The Utah County Sheriff volunteer Search and Rescue team ranks among the busiest in the world, with 80 to 100 calls in a typical year. 2008 was no exception with 98 total calls.
Utah County offers a wide variety of terrain and activities, and the types of rescue missions reflects this. Missions included vehicle, horse, kite surfing, sailing, rafting and motorboating accidents; stranded, lost and injured climbers, hikers, hunters, skiers, snowmobilers, boaters and bikers; weather-related emergencies; vehicles stuck in snowbanks, rivers, and over steep embankments; plane crashes, and more.
This number includes several calls which were canceled before many SAR members arrived on scene and were needed, but omits other involvement such as over 90 trainings by the team as a whole, new member trainings, and special teams who operate their own trainings to keep their skills sharp and ready.
Utah County Sheriff SAR is recognized throughout the intermountain rescue community as a highly-skilled and dedicated team.
If you would like to apply to become a member of our team, donate to support our efforts (your donations are tax deductible and they save lives!), or otherwise contribute, please use the Join, Donate or Contact links at the top right of this website. Thank you for your support!
Three agencies – Air Med, Spanish Fork Fire, and Search and Rescue – cooperated in the rescue of a 75 year old man who was injured while riding a snowmobile without a helmet in the Wan Rhodes area of Diamond Fork. The man apparently accidentally hit the throttle and ran into a tree.
Rescuers rode snowmobiles eight miles to the scene of the accident, treated the man for injuries, and transported him to the helicopter which was able to land nearby.
A man and young girl were rescued after their snowmobile engine seized up in the Diamond Fork Three Corners area.
SAR units left from Hobble Creek Right Fork on snowmobiles, a helicopter spotted the pair’s fire and provided GPS coordinates for the snowmobiles. The pair was well prepared and ready to spend the night if necessary. The incapacitated sled was towed out and both passengers were transported to their cars.
An injured skier skied out of bounds from below Sundance’s Arrowhead lift and hiked all the way to Wildwood in Provo Canyon.

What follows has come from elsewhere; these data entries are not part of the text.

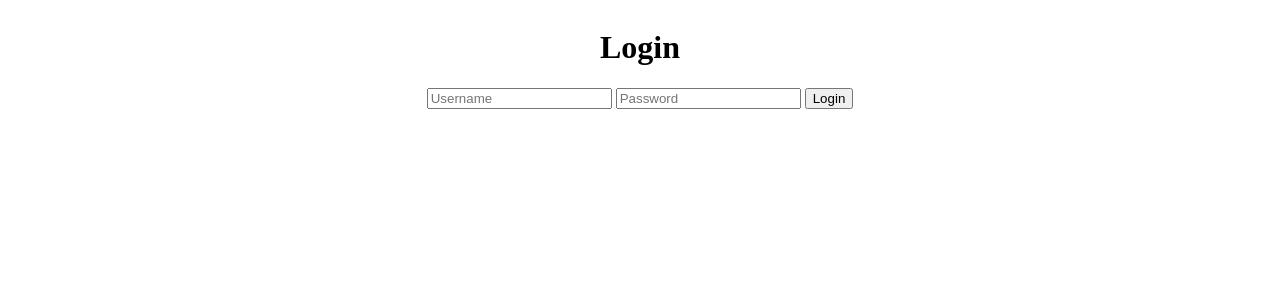
Repository: Appl3Kitti3/PROJECT_4537
Page: ClientSide/login.html
These files come from the project's save history. The page is drawn as it stood at one moment and after the next save; the edit follows.
The browser window is 1280 px wide. The pictures show the whole page.

Above is the page before, as saved 2024-10-17 21:09:50.

After the next save:
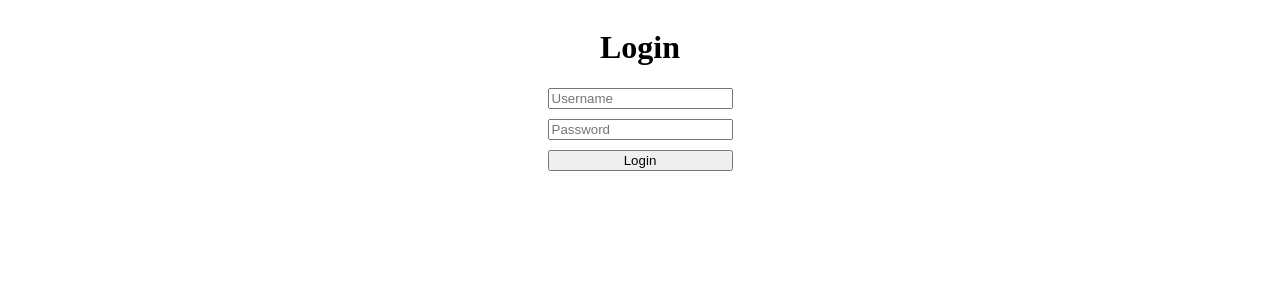
Saved 12 s later.
--- a/ClientSide/login.html
+++ b/ClientSide/login.html
@@ -9,6 +9,13 @@
                 display: flex;
                 flex-direction: column;
                 align-items: center;
+            }
+
+            form
+            {
+                display: flex;
+                flex-direction: column;
+                gap: 10px;
             }
 
         </style>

SAR units accompanied Sundance Ski Patrol to track the man, but stopped when their FLIR (forward looking infra red) cameras, which showed the heat within the man’s tracks through the snow, led them to a narrow canyon with dozens of avalanche starting zones and high avalanche danger following recent storms. The man was soon located on the road.